[Collected data entries]
##########

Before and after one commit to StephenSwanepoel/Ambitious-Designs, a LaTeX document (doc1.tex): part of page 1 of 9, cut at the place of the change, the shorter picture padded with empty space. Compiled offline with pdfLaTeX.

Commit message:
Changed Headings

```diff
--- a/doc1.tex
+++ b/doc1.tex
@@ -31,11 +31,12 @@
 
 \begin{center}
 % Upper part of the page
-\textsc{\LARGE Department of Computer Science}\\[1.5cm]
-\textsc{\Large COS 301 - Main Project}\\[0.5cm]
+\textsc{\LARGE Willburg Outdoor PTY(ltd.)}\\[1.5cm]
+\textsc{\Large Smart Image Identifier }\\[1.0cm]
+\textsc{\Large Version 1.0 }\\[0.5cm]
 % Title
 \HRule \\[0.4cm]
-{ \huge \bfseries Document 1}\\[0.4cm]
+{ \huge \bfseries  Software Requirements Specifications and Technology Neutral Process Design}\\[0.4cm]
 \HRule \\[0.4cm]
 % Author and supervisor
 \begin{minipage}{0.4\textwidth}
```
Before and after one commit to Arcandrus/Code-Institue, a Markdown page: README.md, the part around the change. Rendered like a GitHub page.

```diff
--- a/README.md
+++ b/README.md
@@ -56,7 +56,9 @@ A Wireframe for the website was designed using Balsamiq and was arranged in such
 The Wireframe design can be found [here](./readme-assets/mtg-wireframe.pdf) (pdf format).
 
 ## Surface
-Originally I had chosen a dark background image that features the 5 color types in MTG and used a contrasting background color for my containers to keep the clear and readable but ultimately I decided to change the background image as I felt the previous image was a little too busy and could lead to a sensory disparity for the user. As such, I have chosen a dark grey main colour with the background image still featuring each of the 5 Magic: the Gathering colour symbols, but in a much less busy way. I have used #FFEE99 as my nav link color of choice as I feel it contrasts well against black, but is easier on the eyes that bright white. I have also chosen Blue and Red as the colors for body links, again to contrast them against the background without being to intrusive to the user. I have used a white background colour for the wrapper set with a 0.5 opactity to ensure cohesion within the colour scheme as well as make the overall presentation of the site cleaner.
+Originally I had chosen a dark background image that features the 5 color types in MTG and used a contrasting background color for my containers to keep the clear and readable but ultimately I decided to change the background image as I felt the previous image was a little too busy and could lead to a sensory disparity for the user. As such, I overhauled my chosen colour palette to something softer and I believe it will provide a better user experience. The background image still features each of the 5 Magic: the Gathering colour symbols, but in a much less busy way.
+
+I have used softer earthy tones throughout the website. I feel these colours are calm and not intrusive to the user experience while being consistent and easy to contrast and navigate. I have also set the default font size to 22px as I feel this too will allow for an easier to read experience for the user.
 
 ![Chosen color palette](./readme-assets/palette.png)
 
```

##########

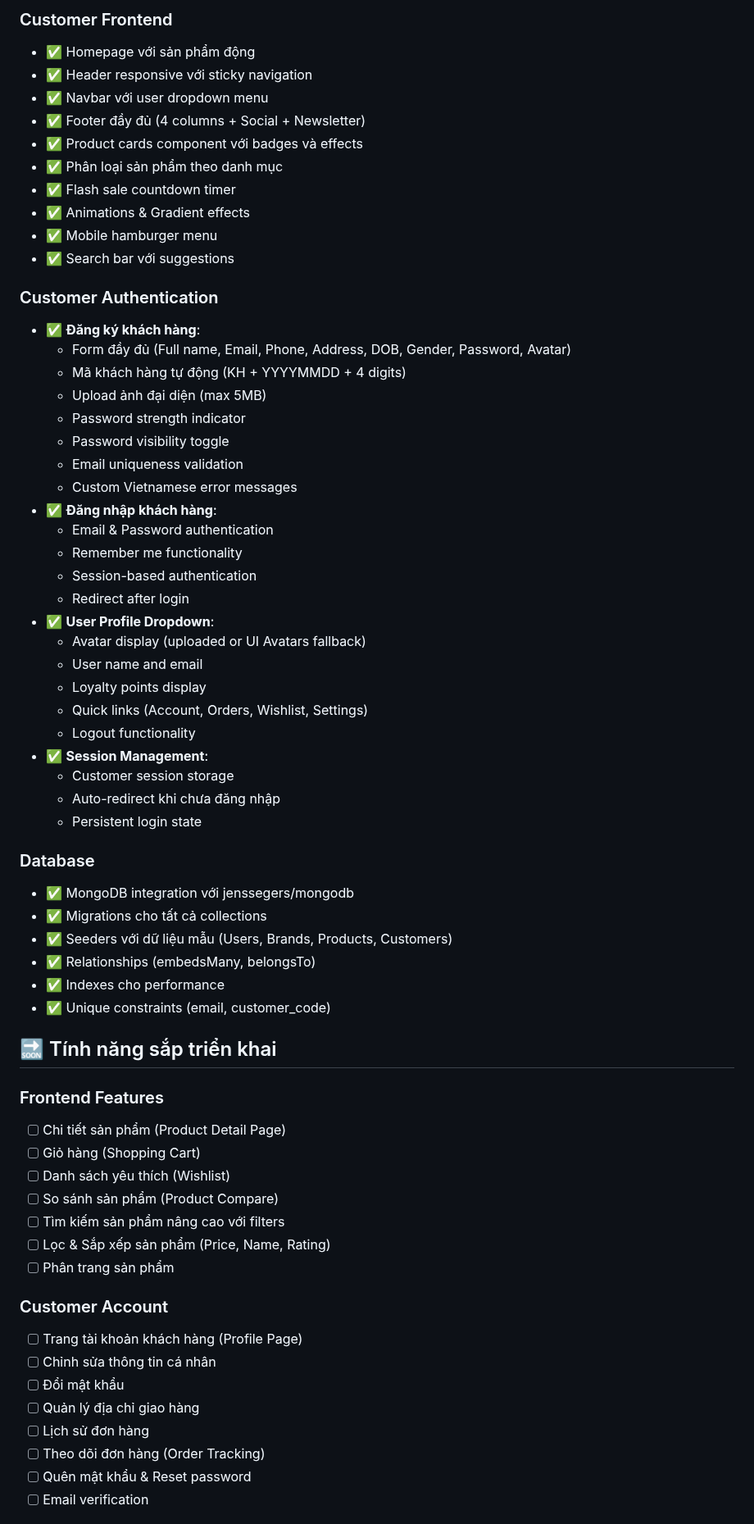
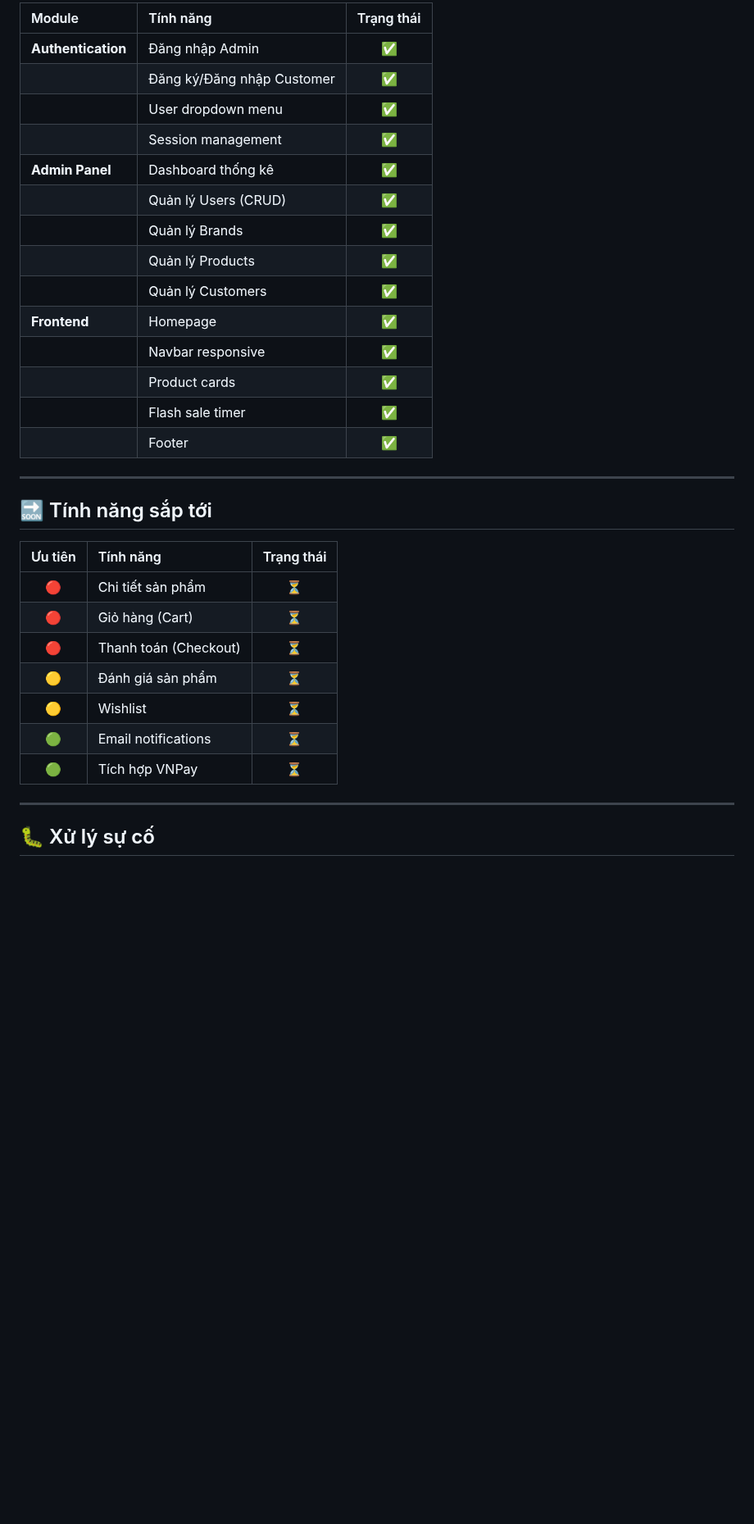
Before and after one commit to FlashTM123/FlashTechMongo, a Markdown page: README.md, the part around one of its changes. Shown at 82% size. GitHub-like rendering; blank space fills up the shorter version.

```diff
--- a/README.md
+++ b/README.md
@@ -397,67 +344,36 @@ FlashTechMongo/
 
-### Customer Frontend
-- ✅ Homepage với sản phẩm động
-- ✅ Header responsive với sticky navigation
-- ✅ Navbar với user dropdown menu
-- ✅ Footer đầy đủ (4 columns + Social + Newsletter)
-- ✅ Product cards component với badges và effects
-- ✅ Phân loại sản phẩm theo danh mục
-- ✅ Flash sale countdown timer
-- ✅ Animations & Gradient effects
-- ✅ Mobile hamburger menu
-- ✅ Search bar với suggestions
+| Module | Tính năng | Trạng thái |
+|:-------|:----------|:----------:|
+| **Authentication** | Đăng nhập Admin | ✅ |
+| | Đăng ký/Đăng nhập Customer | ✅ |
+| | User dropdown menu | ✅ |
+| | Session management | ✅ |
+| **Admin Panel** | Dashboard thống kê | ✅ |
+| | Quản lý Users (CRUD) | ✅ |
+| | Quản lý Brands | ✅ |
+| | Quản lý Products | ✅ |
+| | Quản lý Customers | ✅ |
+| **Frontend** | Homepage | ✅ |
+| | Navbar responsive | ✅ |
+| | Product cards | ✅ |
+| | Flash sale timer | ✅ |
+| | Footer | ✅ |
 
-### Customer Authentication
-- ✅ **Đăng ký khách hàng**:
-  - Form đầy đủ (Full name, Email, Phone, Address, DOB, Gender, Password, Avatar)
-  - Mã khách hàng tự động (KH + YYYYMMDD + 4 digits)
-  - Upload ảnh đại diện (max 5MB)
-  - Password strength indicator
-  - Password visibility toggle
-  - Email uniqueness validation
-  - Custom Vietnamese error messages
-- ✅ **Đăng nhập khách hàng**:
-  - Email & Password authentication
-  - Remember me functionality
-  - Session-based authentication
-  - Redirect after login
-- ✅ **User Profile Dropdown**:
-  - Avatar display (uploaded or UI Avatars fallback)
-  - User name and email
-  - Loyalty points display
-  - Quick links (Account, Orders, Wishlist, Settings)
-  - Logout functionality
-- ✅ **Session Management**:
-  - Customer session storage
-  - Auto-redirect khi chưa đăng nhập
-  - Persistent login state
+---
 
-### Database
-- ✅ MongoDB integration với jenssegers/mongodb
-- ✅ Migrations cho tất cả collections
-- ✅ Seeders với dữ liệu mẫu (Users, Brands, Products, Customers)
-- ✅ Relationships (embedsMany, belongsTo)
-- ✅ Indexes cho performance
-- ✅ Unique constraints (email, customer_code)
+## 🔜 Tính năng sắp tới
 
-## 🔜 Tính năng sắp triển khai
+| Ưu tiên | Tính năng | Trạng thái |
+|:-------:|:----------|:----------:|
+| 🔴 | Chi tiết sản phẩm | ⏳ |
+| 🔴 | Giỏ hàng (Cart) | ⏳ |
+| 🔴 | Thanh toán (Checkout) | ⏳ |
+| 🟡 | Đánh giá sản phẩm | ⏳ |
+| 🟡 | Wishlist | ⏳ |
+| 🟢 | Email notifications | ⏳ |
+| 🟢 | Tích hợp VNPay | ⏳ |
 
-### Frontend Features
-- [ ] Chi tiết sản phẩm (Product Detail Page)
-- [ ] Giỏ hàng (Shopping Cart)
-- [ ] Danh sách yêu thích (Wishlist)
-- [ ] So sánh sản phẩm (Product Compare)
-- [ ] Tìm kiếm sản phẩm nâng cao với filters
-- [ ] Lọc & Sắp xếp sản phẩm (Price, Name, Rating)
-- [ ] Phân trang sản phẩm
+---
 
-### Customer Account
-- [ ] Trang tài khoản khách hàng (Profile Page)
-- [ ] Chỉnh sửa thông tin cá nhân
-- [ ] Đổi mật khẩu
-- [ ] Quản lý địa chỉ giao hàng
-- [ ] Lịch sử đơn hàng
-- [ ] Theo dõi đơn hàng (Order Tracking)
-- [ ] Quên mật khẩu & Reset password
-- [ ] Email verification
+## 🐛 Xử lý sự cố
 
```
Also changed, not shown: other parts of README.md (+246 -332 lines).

##########

Every line above that holds the string "Tính" should be copied out.

+| Module | Tính năng | Trạng thái |
+## 🔜 Tính năng sắp tới
-## 🔜 Tính năng sắp triển khai
+| Ưu tiên | Tính năng | Trạng thái |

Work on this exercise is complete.